Threat Detection for Amazon S3 is centrally managed in the SentinelOne management console. To get started, onboard an AWS account or organization and create a Stackset to deploy and create an ARN role for SentinelOne to access your cloud environment.
The next step is to select the relevant CloudTrail that will be used by SentinelOne to analyze your cloud environment data and provide an inventory of your S3 buckets. Once done, users will receive multiple CloudFormation templates to be deployed, one for each region that the account’s S3 buckets reside in. Once deployed, the admin can then configure the policy to select which buckets will be protected for malware or fully scanned. Admins can also invoke an ad-hoc scanning of a bucket.
In a true “set it and forget it” approach, scanning of S3 buckets is triggered by configuring a cloud policy that will automatically scan every file added to the indicated bucket according to a predefined rule. For example, all buckets tagged as production should be automatically scanned and monitored for new files.
Configuring policy or rules is done in the SentinelOne management console. Policies can filter resources based on any AWS metadata such as tags, regions, “name contains”, OU, org, etc. There are a variety of policy based options available. For example, organizations could choose to apply scanning to new files, and quarantining of all suspected malicious files to all “production” tagged buckets, or to all buckets in a specific region due to compliance requirements. By using a tag-based approach, users save time by automating the policy application vs. applying policies to each bucket by name.
These options are configured at the policy level. When a suspicious or malicious file is identified in a bucket with a “Quarantine” policy enabled, the service will encrypt the file and move it to a customer-defined quarantine bucket. The file is also removed from the original bucket. If the policy is set not to quarantine, the service will tag the malicious file and create a threat in the SentinelOne management console.
Once the scanning service is done, it reports the findings into the SentinelOne Singularity™ console incidents page. If a file needs to be unquarantined, a user with appropriate privileges can unquarantine with one click, and also add an exclusion to the file for future scans.
Whether you are scanning a high-volume of files entering your S3 bucket or performing an on-demand scan, this solution has a built-in, auto-scaling feature to ensure files are being scanned for malware as quickly as possible while minimizing cost.

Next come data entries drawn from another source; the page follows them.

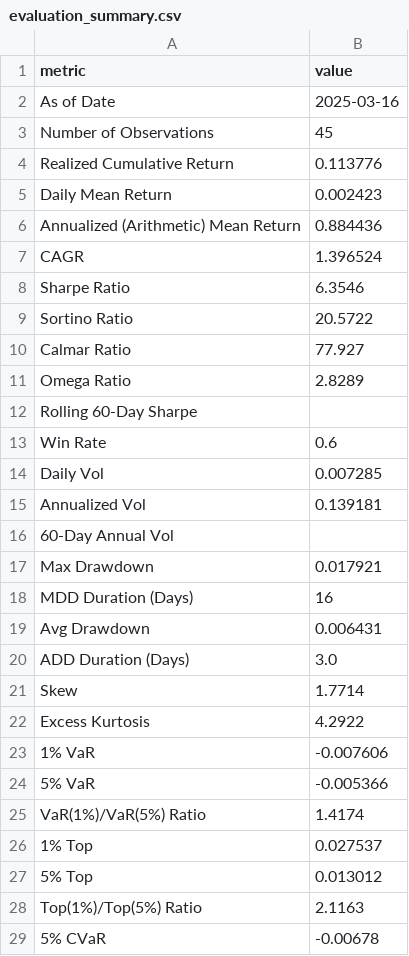
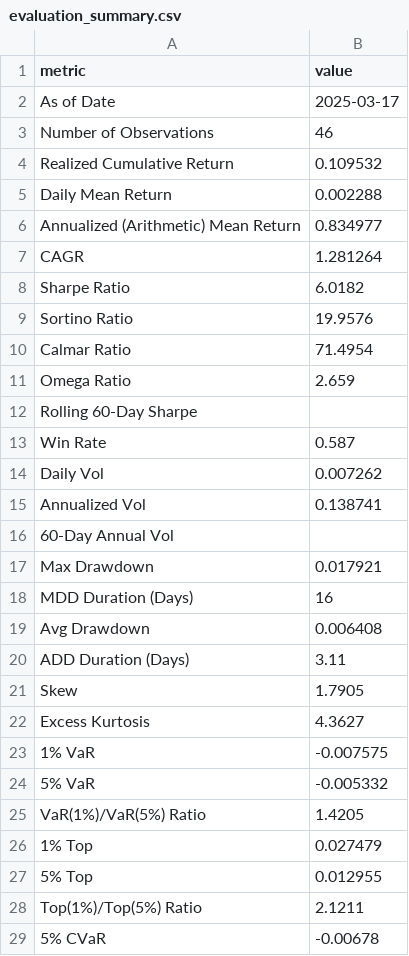
Before and after one commit to sehunkeem/quant-strat-live-performance, a CSV file: metrics/evaluation_summary.csv, drawn as a sheet; only a part is shown; the diff covers the shown part only.

```diff
--- a/metrics/evaluation_summary.csv
+++ b/metrics/evaluation_summary.csv
@@ -1,16 +1,16 @@
 metric,value
-As of Date,2025-03-16
-Number of Observations,45
-Realized Cumulative Return,0.113776
-Daily Mean Return,0.002423
-Annualized (Arithmetic) Mean Return,0.884436
-CAGR,1.396524
-Sharpe Ratio,6.3546
-Sortino Ratio,20.5722
-Calmar Ratio,77.927
-Omega Ratio,2.8289
+As of Date,2025-03-17
+Number of Observations,46
+Realized Cumulative Return,0.109532
+Daily Mean Return,0.002288
+Annualized (Arithmetic) Mean Return,0.834977
+CAGR,1.281264
+Sharpe Ratio,6.0182
+Sortino Ratio,19.9576
+Calmar Ratio,71.4954
+Omega Ratio,2.659
 Rolling 60-Day Sharpe,
-Win Rate,0.6
-Daily Vol,0.007285
-Annualized Vol,0.139181
+Win Rate,0.587
+Daily Vol,0.007262
+Annualized Vol,0.138741
 60-Day Annual Vol,
@@ -18,12 +18,12 @@ Max Drawdown,0.017921
 MDD Duration (Days),16
-Avg Drawdown,0.006431
-ADD Duration (Days),3.0
-Skew,1.7714
-Excess Kurtosis,4.2922
-1% VaR,-0.007606
-5% VaR,-0.005366
-VaR(1%)/VaR(5%) Ratio,1.4174
-1% Top,0.027537
-5% Top,0.013012
-Top(1%)/Top(5%) Ratio,2.1163
+Avg Drawdown,0.006408
+ADD Duration (Days),3.11
+Skew,1.7905
+Excess Kurtosis,4.3627
+1% VaR,-0.007575
+5% VaR,-0.005332
+VaR(1%)/VaR(5%) Ratio,1.4205
+1% Top,0.027479
+5% Top,0.012955
+Top(1%)/Top(5%) Ratio,2.1211
 5% CVaR,-0.00678
```
Also changed, not shown: 8 edited cells elsewhere in this file, 6 other files.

The actual files never leave the organization’s AWS accounts. This service sends metrics, metadata, and logs from your AWS accounts to Singularity™ Cloud. Once a malicious file is detected, the file name, path, and the relevant user ID that uploaded the file are sent to the Singularity™ Cloud console for display. This ensures all compliance and data sovereignty requirements are met with respect to hosting your data in your environment.
After deploying the solution and configuring the policy definition, the appropriate policy will be applied to the buckets in the inventory: new file scanning, existing file scanning, both, or no scanning. An ad hoc scan on existing files can easily be initiated on demand from the Singularity console.

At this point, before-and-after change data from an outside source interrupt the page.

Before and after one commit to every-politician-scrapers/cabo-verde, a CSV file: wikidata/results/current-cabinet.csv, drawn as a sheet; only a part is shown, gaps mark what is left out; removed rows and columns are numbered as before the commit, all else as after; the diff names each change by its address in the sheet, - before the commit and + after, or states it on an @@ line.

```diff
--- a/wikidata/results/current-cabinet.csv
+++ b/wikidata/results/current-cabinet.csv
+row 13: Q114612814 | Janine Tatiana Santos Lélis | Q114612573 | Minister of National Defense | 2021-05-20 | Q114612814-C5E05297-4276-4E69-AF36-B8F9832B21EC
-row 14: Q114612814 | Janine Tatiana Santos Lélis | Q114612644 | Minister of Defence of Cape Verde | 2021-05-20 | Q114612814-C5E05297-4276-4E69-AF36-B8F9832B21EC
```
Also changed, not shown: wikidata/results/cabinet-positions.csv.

Configuration scanning is not enough – danger resides in the data itself, being passed downstream. The popularity and flexibility of Amazon S3 leads to a potentially broad attack surface for many organizations that have not begun scanning and securing the data residing in their buckets. Regardless of cloud maturity or S3 use cases, organizations now have a simple and scalable solution to protect their data, their users, and their businesses with Threat Detection for Amazon S3.
Simple deployment, powerful AI-driven threat detection and response with in-line and in-bucket scanning will enable customers to protect their Amazon S3 buckets, critical business applications, and users from malware, ransomware, remote access trojans (RATs) and more.